Day 1 – Saint Jean Pied du Port to Roncesvalles – baptism by fire on the Camino de Santiago
It was still dark out, but the rustling of bed sheets started at 5:30. This didn’t matter as I had already been awake for some time! After nothing by sunshine and heatwave in Croatia, the damp and drizzly morning was a bit of a shock to the system! It didn’t matter – today was day one of the Camino and I was bursting with both excitement and trepidation!
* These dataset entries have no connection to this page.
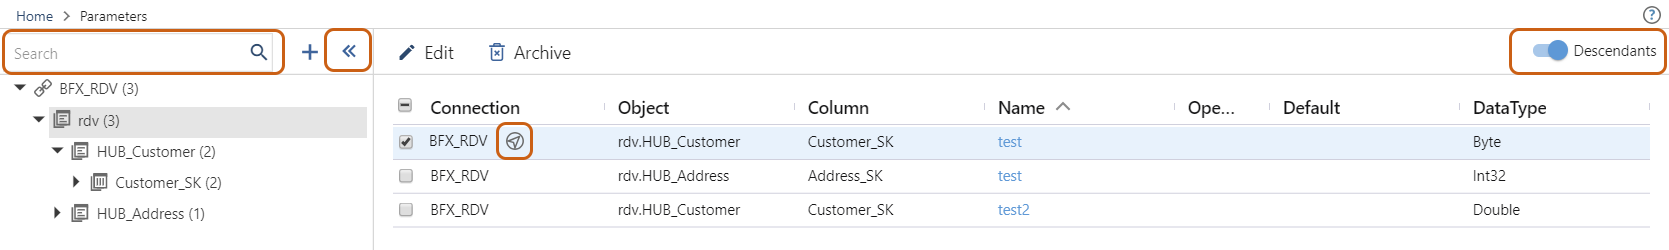
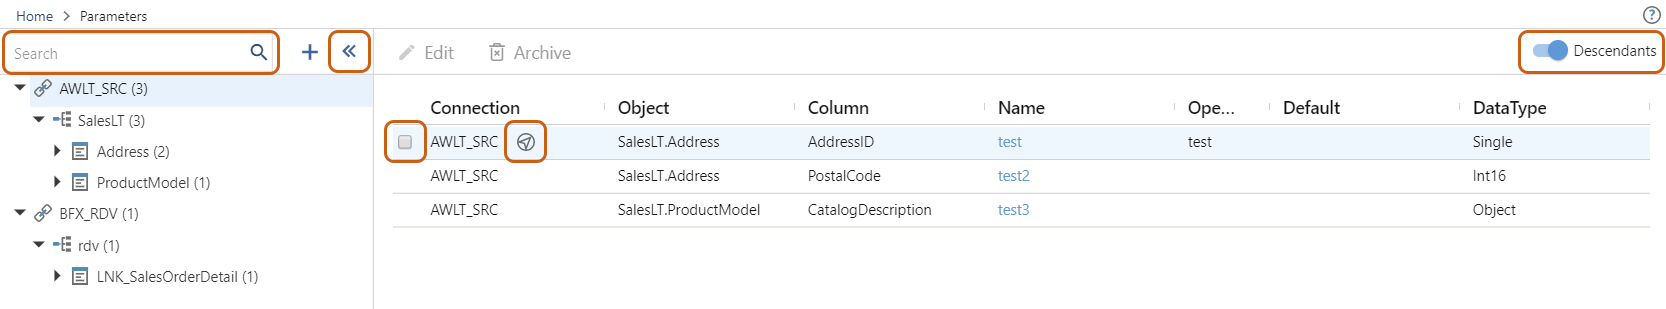
Parameters updates with final feature lock images

diff --git a/bimlflex/metadata-editors/parameters.md b/bimlflex/metadata-editors/parameters.md
@@ -28,18 +28,20 @@ The following sections describe the UI elements of the **Parameters Editor** and
 -->
 
 **Parameters** within BimlFlex are displayed in a hierarchical tree view on the left sidenav menu.
-The tree view is organized by **Connections** > **Objects** > **Column** > **Parameters**.  
+The tree view is organized by **Connections** > **Objects** > **Columns** > **Parameters**.  
 The total number of **Parameters** will be displayed in parenthesis next to the **Connection** in the menu.  
 The individual number of **Parameters** assigned to each **Object** or **Column** will also be displayed in parenthesis.
 
-Selecting a **Column** with multiple **Parameters** will display a secondary list of all editable options within.
+Selecting a **Connection** with multiple **Parameters** will display a secondary list of all editable options within.
 The user may navigate to the Parameter Editor Screen by selecting any **Parameter** from the displayed list.
 
-Selecting a **Column** with a single **Parameter** will immediately navigate the user to the Parameter editor screen.
+Selecting a **Connection** with a single **Parameter** will immediately navigate the user to the Parameter editor screen.
 
 ![BimlFlex Parameters - Listview](images/bfx-parameters-listview.png "BimlFlex Parmeters - Listview")
 
 The tree view for **Parameters** is expandable/collapsible by clicking the `<<` icon.
+
+Selecting the checkbox(es) icon will enable users to bulk archive multiple **Parameters** at one time.
 
 Any instance of the `'Compass'` icon will serve as a Global Navigation Transition.
 Clicking this icon will navigate the user directly to the referenced **Connection, Object,** or **Column.**
@@ -79,11 +81,15 @@ The Search field will return results in realtime, only presenting Parameters con
 
 ## Fields  
 
+<!--
 <img 
     src="images/bimlflex-app-editor-parameters-fields.png" 
     class="bordered-image" 
     title="Parameter Fields"
 />
+-->
+
+![BimlFlex Parameters - Fields](images/bfx-parameters-fields.png "BimlFlex Parameters - Fields")
 
 |Field|Description|
 |-|-|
The walk from Saint Jean Pied du Port is one of the toughest days for the pilgrims on the way to Santiago de Compostela. The terrain is unforgiving as it moves ever upwards, the gradient far steeper than I ever imagined. While I felt a little like a cheat, I had decided to have my bag carried for me the first day – delivered to Hostel La Posada, a 12th century hostel and restaurant in Roncesvalles. I carried only a small day pack. It was a tough decision that I did not regret as I watched my fellow pilgrims grin and bear the brunt of a full pack through the climbs, often stopping for a moment to rest. I felt that it was easier to push on, my load not nearly as heavy! Was I cheating or easing myself into the Camino? Before the midway point of the day, I came across one man, happy to stop for a breath, who asked how I was feeling. Guiltily, I told him that I felt ok, but that my big pack had been transported up ahead. The look on his face told me that he was tired, and I was almost afraid to ask. His response, indeed, was that he was quite tired, wished he was done for the day as exhaustion set in. Had there been a place to stop, I am certain he would have, but the first day is tough and a true testament to your strength and resolve. The first day, while beautiful, is long and tiring. There are very few stopping options once you start the trek from St Jean Pied du Port. I knew I had made the right decision about my pack.
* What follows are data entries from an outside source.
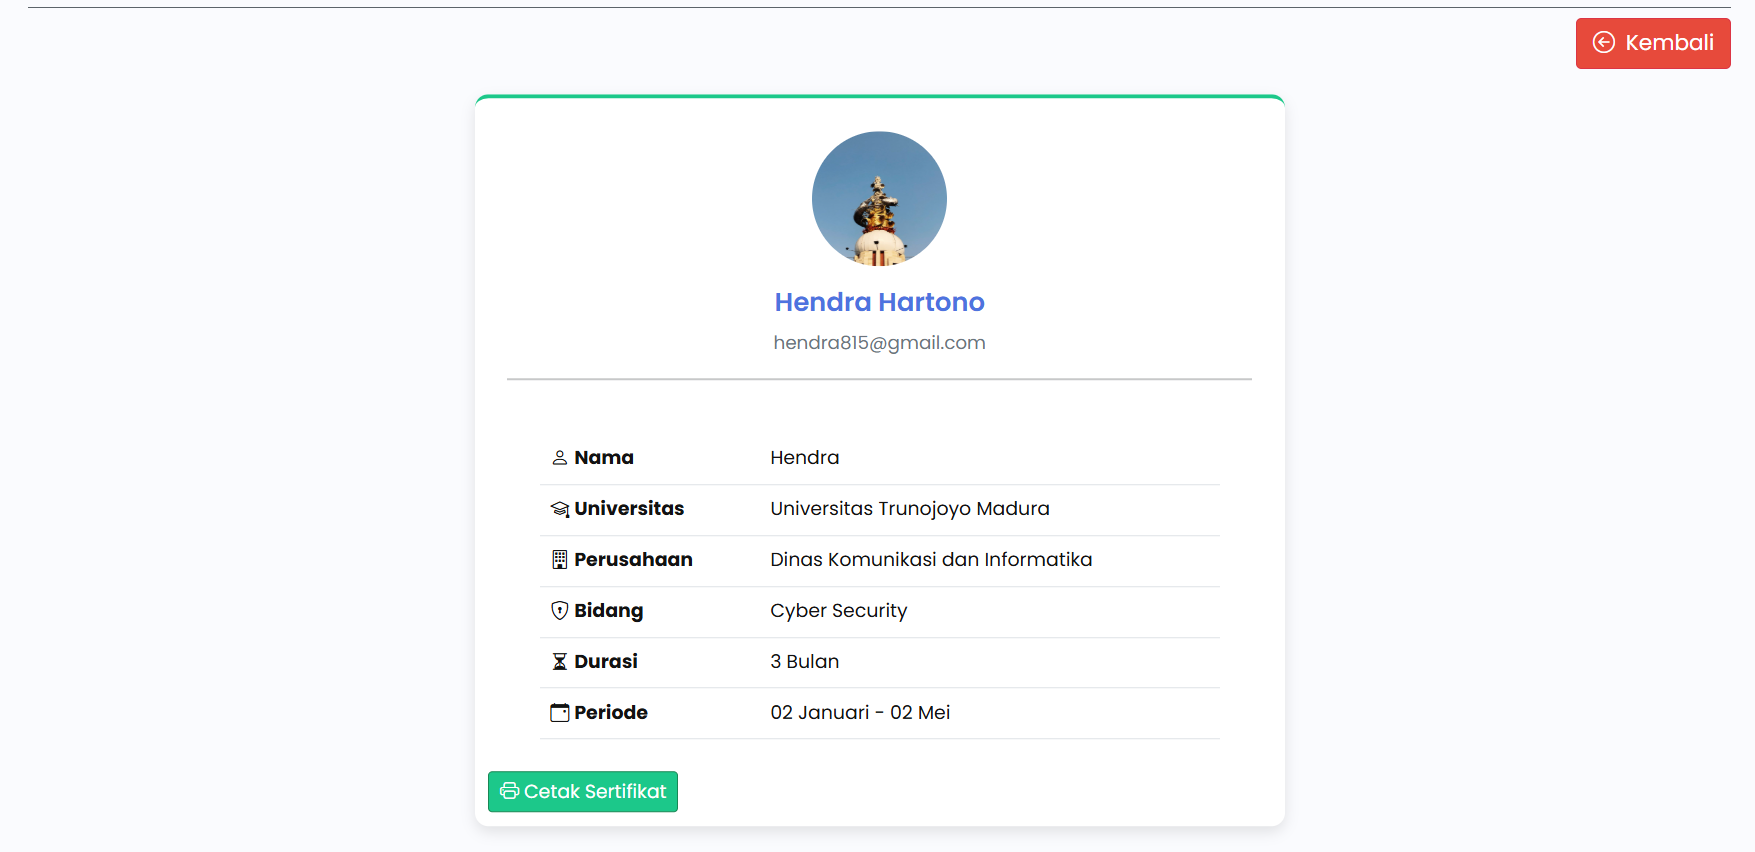
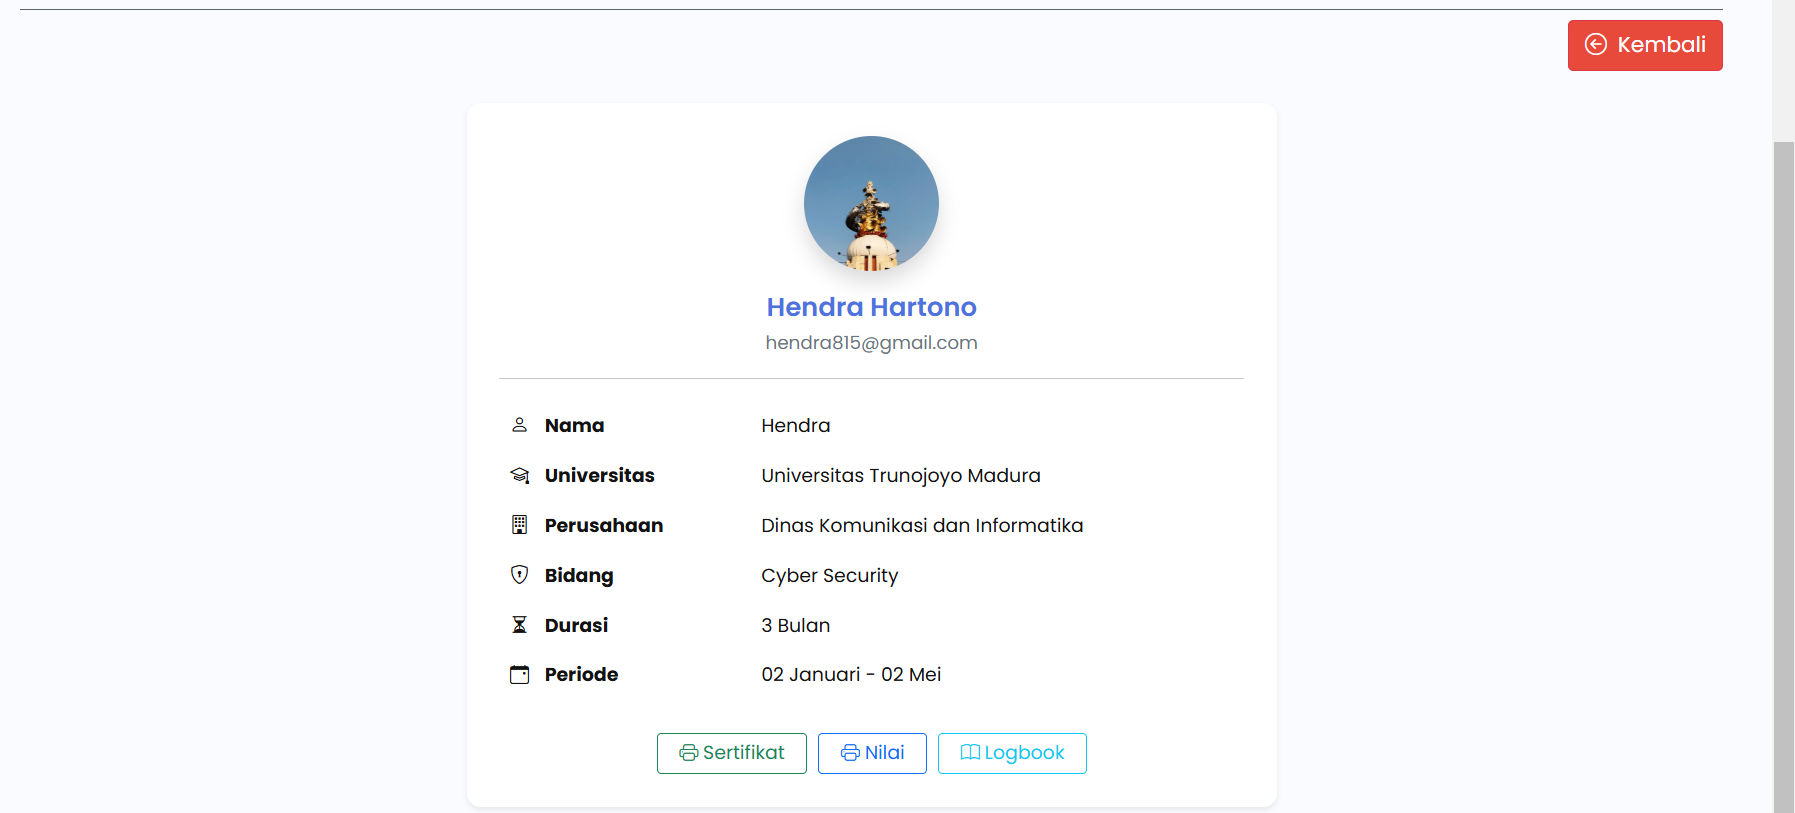
edit by hevia

diff --git a/web/tentang.php b/web/tentang.php
@@ -125,15 +125,15 @@
                             <div class="contact__card-info">
                                 <i class="bx bxs-file-export"></i>
                                 <div>
-                                    <h3 class="contact__card-title">Cek Sertifikat</h3>
+                                    <h3 class="contact__card-title">Cek Sertifikat dan Nilai</h3>
                                 </div>
                             </div>
-                            <button class="button contact__card-button" data-bs-toggle="modal" data-bs-target="#tutorialModal" data-title="Cek Sertifikat" 
+                            <button class="button contact__card-button" data-bs-toggle="modal" data-bs-target="#tutorialModal" data-title="Cek Sertifikat dan Nilai" 
                             data-steps='[{"step":"Masuk ke dashboard user, dan klik Histori", "img":"../assets/img/tentang/dashboard.png"}, 
                             {"step":"Kamu akan diarahkan ke halaman Histori.", "img":"../assets/img/tentang/histori.png"},
                             {"step":"Klik ikon detail."},
-                            {"step":"Klik Cetak Sertifikat.", "img":"../assets/img/tentang/detail_histori.png"},
-                            {"step":"Jika sertifikat belum tersedia, artinya admin instansi belum menggunggah sertifikat Kamu.]'>Lihat</button>
+                            {"step":"Klik Cetak Sertifikat atau Nilai.", "img":"../assets/img/tentang/detail_histori.png"},
+                            {"step":"Jika sertifikat atau nilai belum tersedia, artinya admin instansi belum menggunggah sertifikat dan nilai Kamu. Jadi bersabar yaa."}]'>Lihat</button>
                         </div>
                     </div>
                 </div>
@@ -146,7 +146,7 @@
     <!-- Modal -->
     <div class="modal fade" id="tutorialModal" tabindex="-1" aria-labelledby="tutorialModalLabel" aria-hidden="true">
         <div class="modal-dialog modal-lg">
-            <div class="modal-content">
+            <div class="modal-content text-dark">
                 <div class="modal-header">
                     <h5 class="modal-title" id="tutorialModalLabel">Modal title</h5>
                     <button type="button" class="btn-close" data-bs-dismiss="modal" aria-label="Close"></button>

diff --git a/user/dashboard.php b/user/dashboard.php
@@ -46,9 +46,9 @@
             <div class="col-lg-3 col-md-6 mb-4">
                 <div class="card shadow-sm border-0">
                     <div class="card-body">
-                        <h5 class="card-title">Cek Sertifikat</h5>
+                        <h5 class="card-title">Cek Sertifikat dan Nilai</h5>
                         <h2 class="card-text text-warning">1</h2>
-                        <p class="text-muted">Seritifikat Tersedia</p>
+                        <p class="text-muted">Tersedia</p>
                         <a href="histori.php" class="btn btn-warning mt-3 detail">View Details</a>
                     </div>
                 </div>

diff --git a/layout/faqs.php b/layout/faqs.php
@@ -62,7 +62,7 @@
     </h2>
     <div id="flush-collapseFive" class="accordion-collapse collapse" aria-labelledby="flush-headingFive" data-bs-parent="#accordionFlushExample">
       <div class="accordion-body">
-        Pendaftaran dapat dilakukan atau diwakilkan oleh salah satu anggota kelompok saja yaa.
+        Pendaftaran dapat dilakukan atau diwakilkan oleh salah satu anggota kelompok saja yaa. Dan pastikan anggoota kelompok yang lain sudah punya akun di sistem ini yaa.
       </div>
     </div>
   </div>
The rains and mist were on and off all day, the winds whipping across the unsheltered sections as I climbed, grateful for having purchased a rain cape before leaving St Jean Pied du Port. I met many people on this day, and look forward to meeting up with them along the route, for this is the way of the pilgrim.
When there were views, they were spectacular. The land fell away to farm and pasture land – occasional bursts of sunlight shining as if a spotlight had been lit to showcase a village down below. When the weather came up, I can see how easily one could lose their way. At one stage, trying to take a photo of the stunning scene that lay itself out in front of me, I pulled my camera out of my case only to find the clouds had rushed in and the scene was quite different, almost gone in the time it took to take it out! I took the picture anyway – completely different from what I had imagined it to be, yet a perfect depiction of the conditions that prevailed all day.
Once over the col (highest point at 1,450m), it was a serious descent – so steep that even on foot, I had to zigzag my way down, ever so careful to not turn my ankle on this technical part to the day. They say that may pilgrims are injured here – the fatigue of a long day of walking making them prone to trips and falls. It was a tough descent – once again I was glad to only have my small day pack.
Roncesvalles was a sight for weary bodies and souls. I arrived at the albergue and shuffled inside. It is customary to remove your boots when entering the albergues, and I would have loved to have my sandals in my day pack – the cobbles were hard on my tired feet, with only socks to protect them. The municipal albergue was a dream – built in 2011, it was new and modern, with bunks grouped into small groups of 4, lockers available to house your belongings. I had spent part of the day hiking around 2 other pilgrims, and we instantly became friends, learning the pilgrim process, sharing our bunk space and reserving for dinner. The pilgrims dinner was amazing – a 3 course affair designed to fuel us for the day ahead. One day in, and I feel like a new person – the simplicity of life on the Camino setting into my soul as I walk – one foot in front of the other, a time for reflection and slowing down.
In all, it was 27 kms to Roncesvalles….., however the John Brierly guidebook suggests it feels more like 29 kms when you factor in the climbing. The day took me 8 hours with few stops. The view of the ancient church and town of Roncesvalles gave me much joy when I arrived – I had done it – I had made it through the first day of the Camino. My feet were thankfully intact, as many are plagued by blisters, but a new pain had cropped up in my left knee. Definitely something to worry about as this was only day 1, and I had not even carried my full pack. The pain was unlike any I had had before. The guide books warn of not overdoing it in the early days, as the body adjusts and the muscles develop. I am not sure that I overdid it – with no overnight options past Orisson and no large pack to carry, I felt I had played it relatively safe! Only time will tell as I continue the journey – will I be forced to rest and recover, or will I be able to continue, taking more rests as I walked throughout the day?
While the destination is Santiago de Compostela, on the pilgrimage, it is the journey that counts.
(Editor’s note: sadly, the good camera did not make it through – perhaps the mist and damp getting into the electronics. Photo are limited – thankfully I also carried a point and shoot. A post with the views from day one will follow, but only after the Camino is finished!)
Day 1 of the Camino de Santiago was a baptism by fire – the beauty and the physical test will be hard to beat!